But Prime Minister Salam Fayyad's surprise move, some say, could pressure Palestinian rivals Fatah and Hamas to reach an agreement in Cairo.
Palestinian Prime Minister Salam Fayyad – well regarded among international donors and Western supporters of the Palestinian Authority (PA) – tendered his resignation Saturday, saying he will leave office by the end of March.
The surprise move threatens to scuttle hopes within the Obama administration of having Mr. Fayyad head a new national unity government of Hamas and Fatah Party rivals that would be held together by technocrats above the political fray.
Others say Fayyad is stepping aside to make way for a new Palestinian government and will return to politics after a deal is struck between the Islamists of Hamas and the secular nationalists of Fatah.

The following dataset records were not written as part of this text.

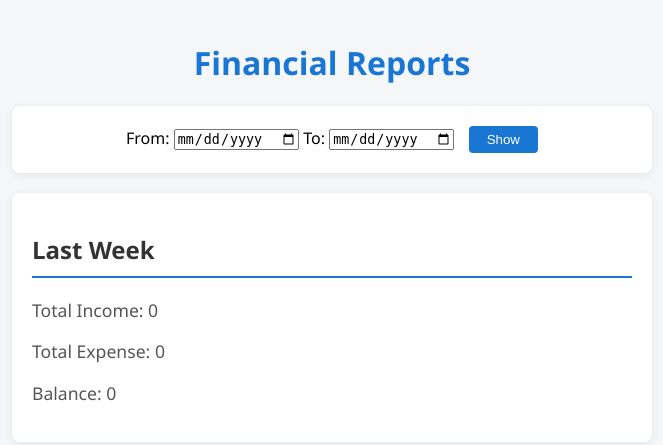
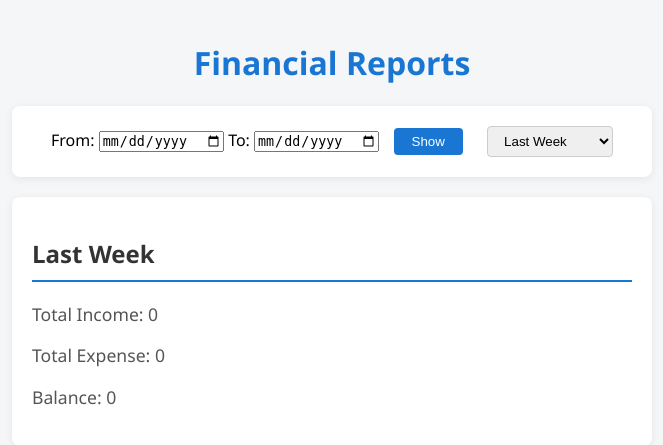
Before and after one commit to mohsen481/django_moneytracker_project, a Django app: page /home/reports/ in a window 1280 px wide. Shown: the top 445 px of the page, without its empty margins (308-971 px from the left). Run offline with Django 5.2, Linux system fonts and the light colour scheme; the visitor is signed in with stand-in values (Sample User, id 1); data that the repository does not hold is empty.

Commit message:
Enhance reports page

```diff
--- a/expenses/templates/expenses/reports.html
+++ b/expenses/templates/expenses/reports.html
@@ -37,12 +37,21 @@
 <body>
     <h1>Financial Reports</h1>
     <div class="report-section" style="text-align:center;">
-        <form method="get" style="display:inline-block;">
+        <form method="get" style="display:inline-block; margin-right: 20px;">
             <label for="start">From:</label>
             <input type="date" id="start" name="start" value="{{ request.GET.start|default:'' }}">
             <label for="end">To:</label>
             <input type="date" id="end" name="end" value="{{ request.GET.end|default:'' }}">
             <button type="submit" style="margin-left:10px; padding:6px 18px; background:#1976d2; color:#fff; border:none; border-radius:4px; cursor:pointer;">Show</button>
+        </form>
+
+        <form method="get" style="display:inline-block;">
+            <select name="period" onchange="this.form.submit()" style="padding: 6px 12px; border-radius: 4px; border: 1px solid #ccc;">
+                <option value="">Select Period</option>
+                <option value="week" {% if period == 'week' %}selected{% endif %}>Last Week</option>
+                <option value="month" {% if period == 'month' %}selected{% endif %}>Last Month</option>
+                <option value="year" {% if period == 'year' %}selected{% endif %}>Last Year</option>
+            </select>
         </form>
     </div>
     <div class="report-section">
```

Fayyad has come under increasing pressure from both sides of the Palestinian divide to step down in order to enable progress in reconciliation talks, set to resume on Tuesday in Cairo.
Fayyad, a former World Bank official, is not affiliated with either of the two main Palestinian political movements. Even though he was chosen as prime minister less than two years ago by PA President Mahmoud Abbas, Fayyad is not a member of Fatah – the mainstream faction of the PLO. As such, according to many observers, he was loath to play its game of paying salaries for patronage.
Fayyad's resignation raises the stakes on the reconciliation talks between Fatah and Hamas, the latest round of which were set in motion by the Gaza war.